Copy every entry exactly as it reads and exclude whatever pictures appear.

▸ **Data records**:
··········

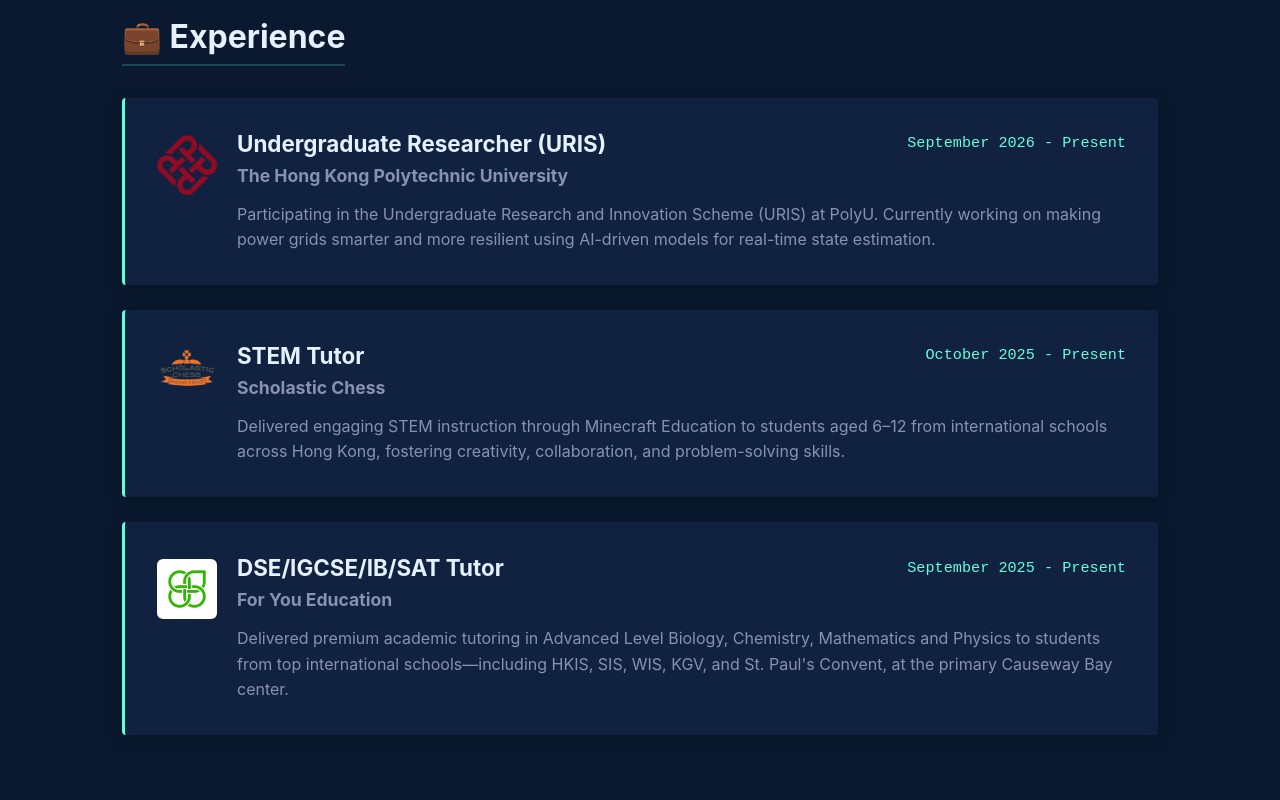
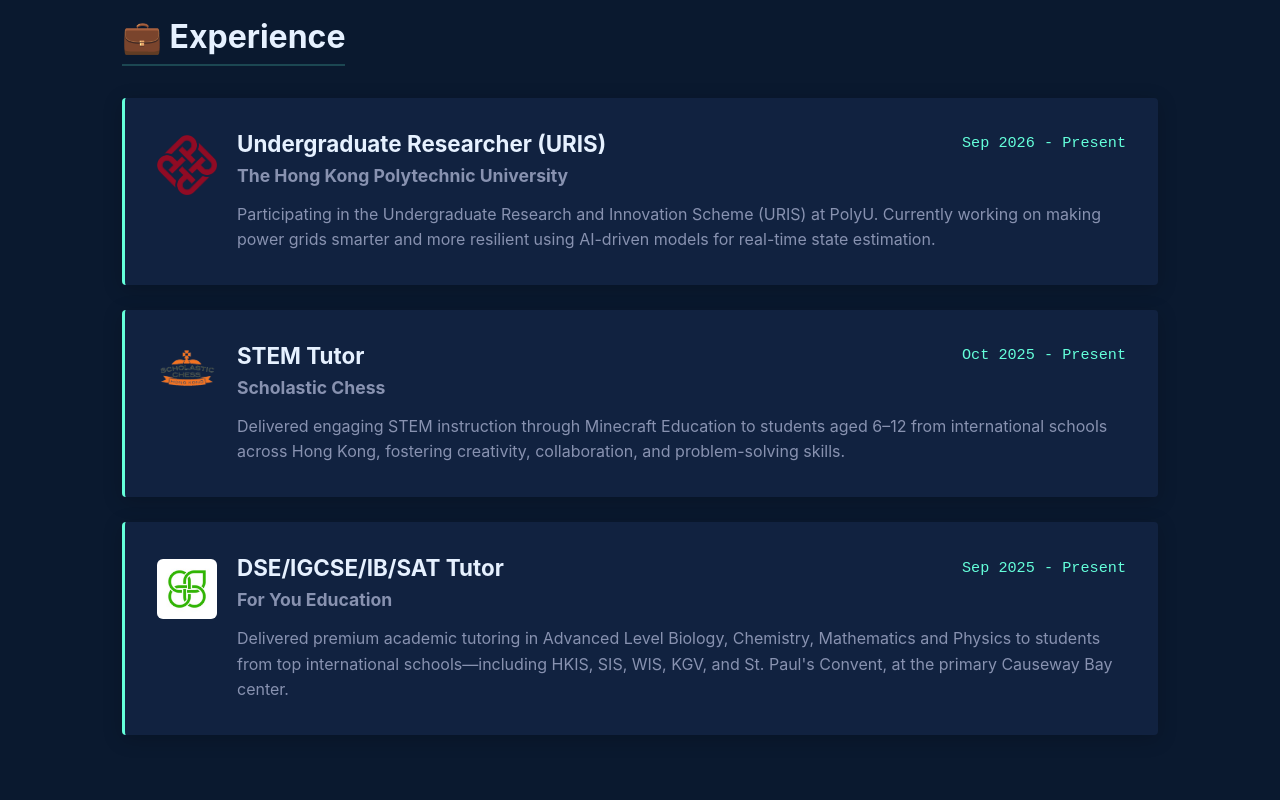
Before and after one commit to amanyoosuf/amanyoosuf.github.io, a React (Create React App) app: page / in a window 1280 px wide. Shown: the part 2180-2980 px from the top of the page. Built offline with nearby package versions, Linux system fonts and the light colour scheme.

Commit message:
Update Home.js

```diff
--- a/src/components/Home.js
+++ b/src/components/Home.js
@@ -134,7 +134,7 @@ function Home() {
                             <div className='experience-text-zone' style={{ flexGrow: 1 }}>
                                 <div className='work-card-header'>
                                     <h3>Undergraduate Researcher (URIS)</h3>
-                                    <span className='work-period'>September 2026 - Present</span>
+                                    <span className='work-period'>Sep 2026 - Present</span>
                                 </div>
                                 <h4 className='work-organization'>The Hong Kong Polytechnic University</h4>
                                 <p className='work-details'>
@@ -163,7 +163,7 @@ function Home() {
                             <div className='experience-text-zone' style={{ flexGrow: 1 }}>
                                 <div className='work-card-header'>
                                     <h3>STEM Tutor</h3>
-                                    <span className='work-period'>October 2025 - Present</span>
+                                    <span className='work-period'>Oct 2025 - Present</span>
                                 </div>
                                 <h4 className='work-organization'>Scholastic Chess</h4>
                                 <p className='work-details'>
@@ -192,7 +192,7 @@ function Home() {
                             <div className='experience-text-zone' style={{ flexGrow: 1 }}>
                                 <div className='work-card-header'>
                                     <h3>DSE/IGCSE/IB/SAT Tutor</h3>
-                                    <span className='work-period'>September 2025 - Present</span>
+                                    <span className='work-period'>Sep 2025 - Present</span>
                                 </div>
                                 <h4 className='work-organization'>For You Education</h4>
                                 <p className='work-details'>
@@ -266,10 +266,10 @@ function Home() {
             {/* 7. CRICKET SECTION */}
             <section id='cricket' className='athletics-section_container'>
                 <div className='content-wrapper'>
-                    <h2>🏏 Cricket</h2>
+                    <h2>Cricket</h2>
                     <div className='athletics-profile-card'>
-                        <p>
-                            On weekends, you’ll find me on the cricket pitch. I’ve played cricket my whole life and currently proudly represent both the <strong>PolyU Cricket Team</strong> and the <strong>Kowloon Cricket Club (KCC)</strong>.
+                        <p style={{ fontSize: '1.3rem', fontWeight: 'bold', lineHeight: '1.6' }}>
+                            On weekends, you’ll find me on the cricket pitch. I’ve played cricket my whole life and currently proudly represent both the <strong>PolyU Cricket Team</strong> and the <strong>Kowloon Cricket Club (KCC)</strong>. You can have a look at my <a href="https://cricclubs.com/CricketHongKong/viewPlayer.do?playerId=6589217&clubId=1105594" target="_blank" rel="noreferrer" style={{ color: '#64ffda', textDecoration: 'underline', fontWeight: 'bold' }}>Hong Kong Cricket profile here</a>.
                         </p>
                     </div>
                 </div>
```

··········

▸ **RESPONSE AREA**:
Before and after one commit to amanyoosuf/amanyoosuf.github.io, a React (Create React App) app: page / in a window 1280 px wide. Shown: the part 2180-2980 px from the top of the page. Built offline with nearby package versions, Linux system fonts and the light colour scheme.

Commit message:
Update Home.js

```diff
--- a/src/components/Home.js
+++ b/src/components/Home.js
@@ -134,7 +134,7 @@ function Home() {
                             <div className='experience-text-zone' style={{ flexGrow: 1 }}>
                                 <div className='work-card-header'>
                                     <h3>Undergraduate Researcher (URIS)</h3>
-                                    <span className='work-period'>September 2026 - Present</span>
+                                    <span className='work-period'>Sep 2026 - Present</span>
                                 </div>
                                 <h4 className='work-organization'>The Hong Kong Polytechnic University</h4>
                                 <p className='work-details'>
@@ -163,7 +163,7 @@ function Home() {
                             <div className='experience-text-zone' style={{ flexGrow: 1 }}>
                                 <div className='work-card-header'>
                                     <h3>STEM Tutor</h3>
-                                    <span className='work-period'>October 2025 - Present</span>
+                                    <span className='work-period'>Oct 2025 - Present</span>
                                 </div>
                                 <h4 className='work-organization'>Scholastic Chess</h4>
                                 <p className='work-details'>
@@ -192,7 +192,7 @@ function Home() {
                             <div className='experience-text-zone' style={{ flexGrow: 1 }}>
                                 <div className='work-card-header'>
                                     <h3>DSE/IGCSE/IB/SAT Tutor</h3>
-                                    <span className='work-period'>September 2025 - Present</span>
+                                    <span className='work-period'>Sep 2025 - Present</span>
                                 </div>
                                 <h4 className='work-organization'>For You Education</h4>
                                 <p className='work-details'>
@@ -266,10 +266,10 @@ function Home() {
             {/* 7. CRICKET SECTION */}
             <section id='cricket' className='athletics-section_container'>
                 <div className='content-wrapper'>
-                    <h2>🏏 Cricket</h2>
+                    <h2>Cricket</h2>
                     <div className='athletics-profile-card'>
-                        <p>
-                            On weekends, you’ll find me on the cricket pitch. I’ve played cricket my whole life and currently proudly represent both the <strong>PolyU Cricket Team</strong> and the <strong>Kowloon Cricket Club (KCC)</strong>.
+                        <p style={{ fontSize: '1.3rem', fontWeight: 'bold', lineHeight: '1.6' }}>
+                            On weekends, you’ll find me on the cricket pitch. I’ve played cricket my whole life and currently proudly represent both the <strong>PolyU Cricket Team</strong> and the <strong>Kowloon Cricket Club (KCC)</strong>. You can have a look at my <a href="https://cricclubs.com/CricketHongKong/viewPlayer.do?playerId=6589217&clubId=1105594" target="_blank" rel="noreferrer" style={{ color: '#64ffda', textDecoration: 'underline', fontWeight: 'bold' }}>Hong Kong Cricket profile here</a>.
                         </p>
                     </div>
                 </div>
```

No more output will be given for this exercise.